WHAT YOU WILL DO |
Among the entries, which lines carry the string "README"? Copy each of them.

DATASET RECORDS |

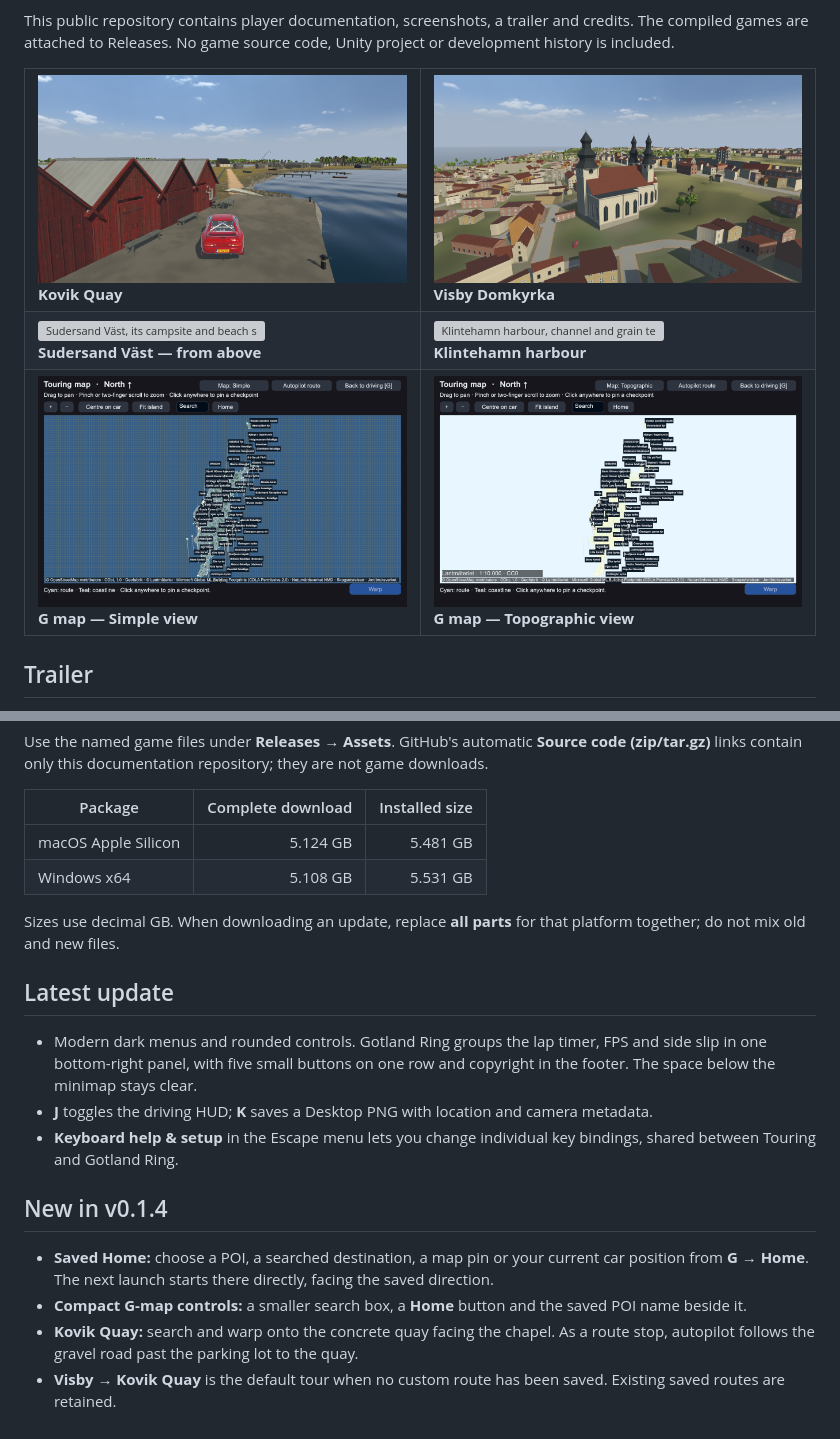
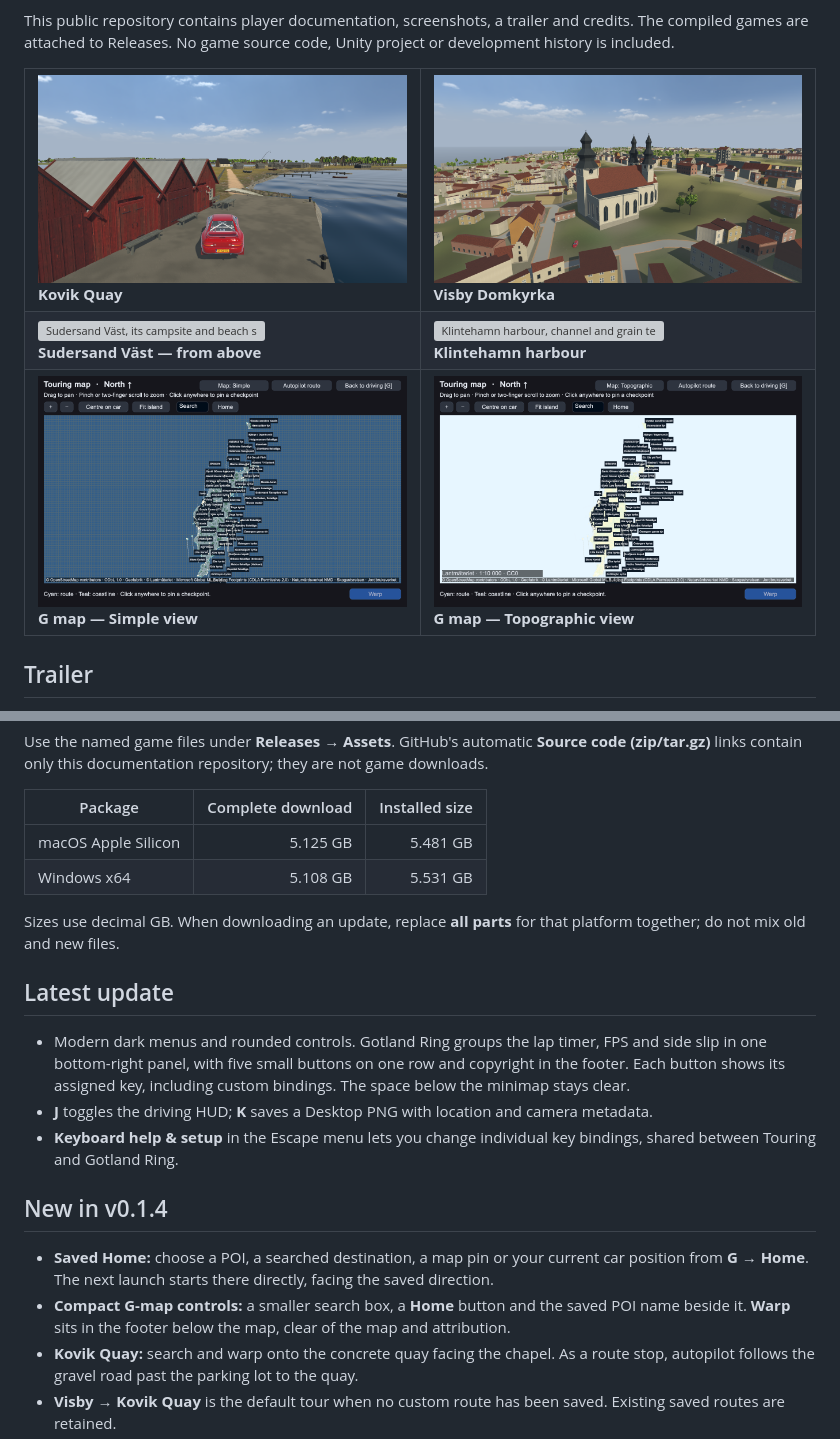
Before and after one commit to mannetroll/gotlandgame, a Markdown page: README.md, 2 parts joined by grey strips. GitHub-like rendering; pictures changed too: images/kovik.png, images/map-simple.png, images/map-topographic.png; grey boxes are pictures that could not be loaded.

Commit message:
Refresh v0.1.4 screenshots and release download details

```diff
--- a/README.md
+++ b/README.md
@@ -61,7 +61,7 @@ Use the named game files under **Releases → Assets**. GitHub's automatic **Sou
 
 | Package | Complete download | Installed size |
 |---|---:|---:|
-| macOS Apple Silicon | 5.124 GB | 5.481 GB |
+| macOS Apple Silicon | 5.125 GB | 5.481 GB |
 | Windows x64 | 5.108 GB | 5.531 GB |
 
 Sizes use decimal GB. When downloading an update, replace **all parts**
@@ -69,14 +69,14 @@ for that platform together; do not mix old and new files.
 
 ## Latest update
 
-- Modern dark menus and rounded controls. Gotland Ring groups the lap timer, FPS and side slip in one bottom-right panel, with five small buttons on one row and copyright in the footer. The space below the minimap stays clear.
+- Modern dark menus and rounded controls. Gotland Ring groups the lap timer, FPS and side slip in one bottom-right panel, with five small buttons on one row and copyright in the footer. Each button shows its assigned key, including custom bindings. The space below the minimap stays clear.
 - **J** toggles the driving HUD; **K** saves a Desktop PNG with location and camera metadata.
 - **Keyboard help & setup** in the Escape menu lets you change individual key bindings, shared between Touring and Gotland Ring.
 
 ## New in v0.1.4
 
 - **Saved Home:** choose a POI, a searched destination, a map pin or your current car position from **G → Home**. The next launch starts there directly, facing the saved direction.
-- **Compact G-map controls:** a smaller search box, a **Home** button and the saved POI name beside it.
+- **Compact G-map controls:** a smaller search box, a **Home** button and the saved POI name beside it. **Warp** sits in the footer below the map, clear of the map and attribution.
 - **Kovik Quay:** search and warp onto the concrete quay facing the chapel. As a route stop, autopilot follows the gravel road past the parking lot to the quay.
 - **Visby → Kovik Quay** is the default tour when no custom route has been saved. Existing saved routes are retained.
 - **Kovik scenery:** the chapel, museum huts, white house and surrounding pines, historical lysstång, fences, gates, parking lot, noticeboard and signs follow the supplied references.
```
Also changed, not shown: 3 other files.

RESPONSE AREA |
Before and after one commit to mannetroll/gotlandgame, a Markdown page: README.md, 2 parts joined by grey strips. GitHub-like rendering; pictures changed too: images/kovik.png, images/map-simple.png, images/map-topographic.png; grey boxes are pictures that could not be loaded.
--- a/README.md
+++ b/README.md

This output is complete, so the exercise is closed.